CASE STUDY #2

Confusing Connectors

This device is a controller for a heated mattress for use during lengthy surgery, to keep the patient warm (see left, front, and right views). Using the controller is simple in concept: plug in and turn on the controller, plug in the cable from the matttress, set the desired temperature.

The functionality of the controller was also conceptually simple: the controller provided power to a heating element in the mattress, a temperature sensor in the mattress allowed the controller to sense and maintain the desired temperature.

In this case the patient, who was lying supine on the mattress during surgery received a burn on the back of her thigh. As is common with medical liability cases, there were many factors to consider; in this case, for example, the patient not only received a burn but the burned area subsequently became infected. The engineering question was the extent to which the controller system contributed to the patient injuries.

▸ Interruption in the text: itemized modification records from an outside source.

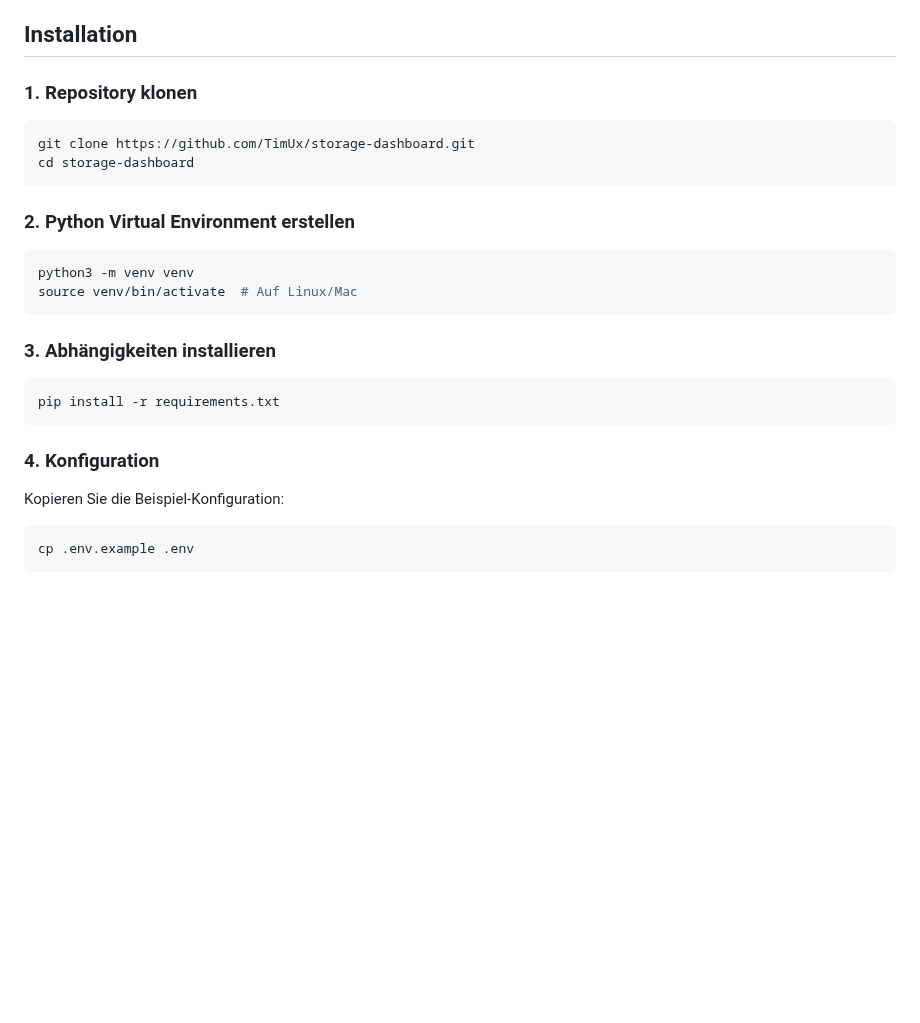
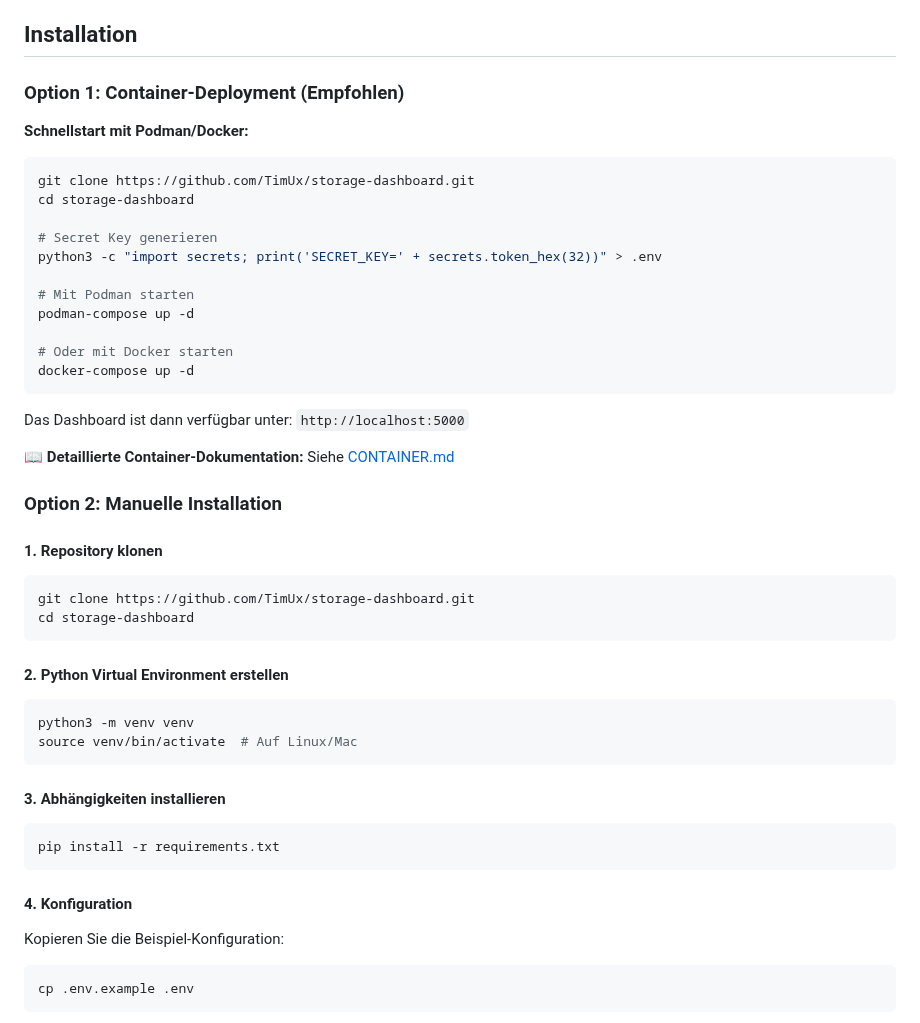
Before and after one commit to TimUx/storage-dashboard, a Markdown page: README.md, the part around one of its changes. GitHub-like rendering; blank space fills up the shorter version.

````diff
--- a/README.md
+++ b/README.md
@@ -41,27 +47,51 @@ Ein Python-basiertes Dashboard zur Überwachung von Storage-Systemen verschieden
 
 ## Installation
 
-### 1. Repository klonen
+### Option 1: Container-Deployment (Empfohlen)
+
+**Schnellstart mit Podman/Docker:**
+
+```bash
+git clone https://github.com/TimUx/storage-dashboard.git
+cd storage-dashboard
+
+# Secret Key generieren
+python3 -c "import secrets; print('SECRET_KEY=' + secrets.token_hex(32))" > .env
+
+# Mit Podman starten
+podman-compose up -d
+
+# Oder mit Docker starten
+docker-compose up -d
+```
+
+Das Dashboard ist dann verfügbar unter: `http://localhost:5000`
+
+📖 **Detaillierte Container-Dokumentation:** Siehe [CONTAINER.md](CONTAINER.md)
+
+### Option 2: Manuelle Installation
+
+#### 1. Repository klonen
 
 ```bash
 git clone https://github.com/TimUx/storage-dashboard.git
 cd storage-dashboard
 ```
 
-### 2. Python Virtual Environment erstellen
+#### 2. Python Virtual Environment erstellen
 
 ```bash
 python3 -m venv venv
 source venv/bin/activate  # Auf Linux/Mac
 ```
 
-### 3. Abhängigkeiten installieren
+#### 3. Abhängigkeiten installieren
 
 ```bash
 pip install -r requirements.txt
 ```
 
-### 4. Konfiguration
+#### 4. Konfiguration
 
 Kopieren Sie die Beispiel-Konfiguration:
 
````
Also changed, not shown: other parts of README.md (+8 -2 lines), CONTAINER.md (added, +459 -0 lines), screenshots/dashboard-card-view.png (added), screenshots/dashboard-table-view.png (added), screenshots/system-details.png (added), 3 other files.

It was clear upon initial examination that the location of the patient’s burn coincided with the location of a burned area on the surface of the mattress. Beneath the burned area of the mattress was a small electronic circuit board. Further examination revealed that the temperature sensing component of the circuit board (a thermistor) had overheated, possibly because it had experienced electrical current leveles to cause substantial heating.

The proximate cause was most probably misconnection of the mattress cable to the controller. The cable was supposed to be connected to a receptacle on the left side of the controller. In this configuration the controller worked as intended. However, there was a very similar (but not identical) receptacle on the right side of the controller. It was possible to partially insert the mattress cable into the right-hand receptacle. In that configuration, electrical power was inappropriately directed to the thermistor, causing it to overheat.

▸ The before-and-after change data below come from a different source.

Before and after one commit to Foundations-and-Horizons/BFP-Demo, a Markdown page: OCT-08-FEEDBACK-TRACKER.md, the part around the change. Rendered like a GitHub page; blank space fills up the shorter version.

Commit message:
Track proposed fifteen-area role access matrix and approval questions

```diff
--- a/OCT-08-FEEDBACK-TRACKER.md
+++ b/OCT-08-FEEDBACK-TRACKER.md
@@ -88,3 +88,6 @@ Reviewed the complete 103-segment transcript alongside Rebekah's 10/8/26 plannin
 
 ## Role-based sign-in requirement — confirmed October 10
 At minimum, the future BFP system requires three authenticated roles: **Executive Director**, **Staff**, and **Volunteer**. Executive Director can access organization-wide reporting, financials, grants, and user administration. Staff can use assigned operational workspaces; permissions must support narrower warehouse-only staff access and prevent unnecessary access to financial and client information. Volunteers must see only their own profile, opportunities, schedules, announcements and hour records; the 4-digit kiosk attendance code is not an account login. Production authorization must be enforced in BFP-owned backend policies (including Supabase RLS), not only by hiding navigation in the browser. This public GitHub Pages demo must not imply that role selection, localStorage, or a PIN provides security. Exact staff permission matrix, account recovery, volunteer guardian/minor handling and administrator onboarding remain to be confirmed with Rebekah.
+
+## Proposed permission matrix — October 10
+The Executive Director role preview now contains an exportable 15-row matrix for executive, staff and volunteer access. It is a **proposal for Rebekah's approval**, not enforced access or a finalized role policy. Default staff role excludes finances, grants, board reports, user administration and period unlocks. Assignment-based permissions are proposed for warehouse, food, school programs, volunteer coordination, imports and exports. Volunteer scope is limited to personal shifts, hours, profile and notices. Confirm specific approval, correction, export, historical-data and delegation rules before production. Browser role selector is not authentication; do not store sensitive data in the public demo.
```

Design issues: The use of similar connectors invited misconnection. The lack of labeling on the controller made misconnection more likely. The lack of clear instructions and illustrations in the user manual also made misconnection more likely.

Matt Baretich was deposed and the case was subsequently settled out of court.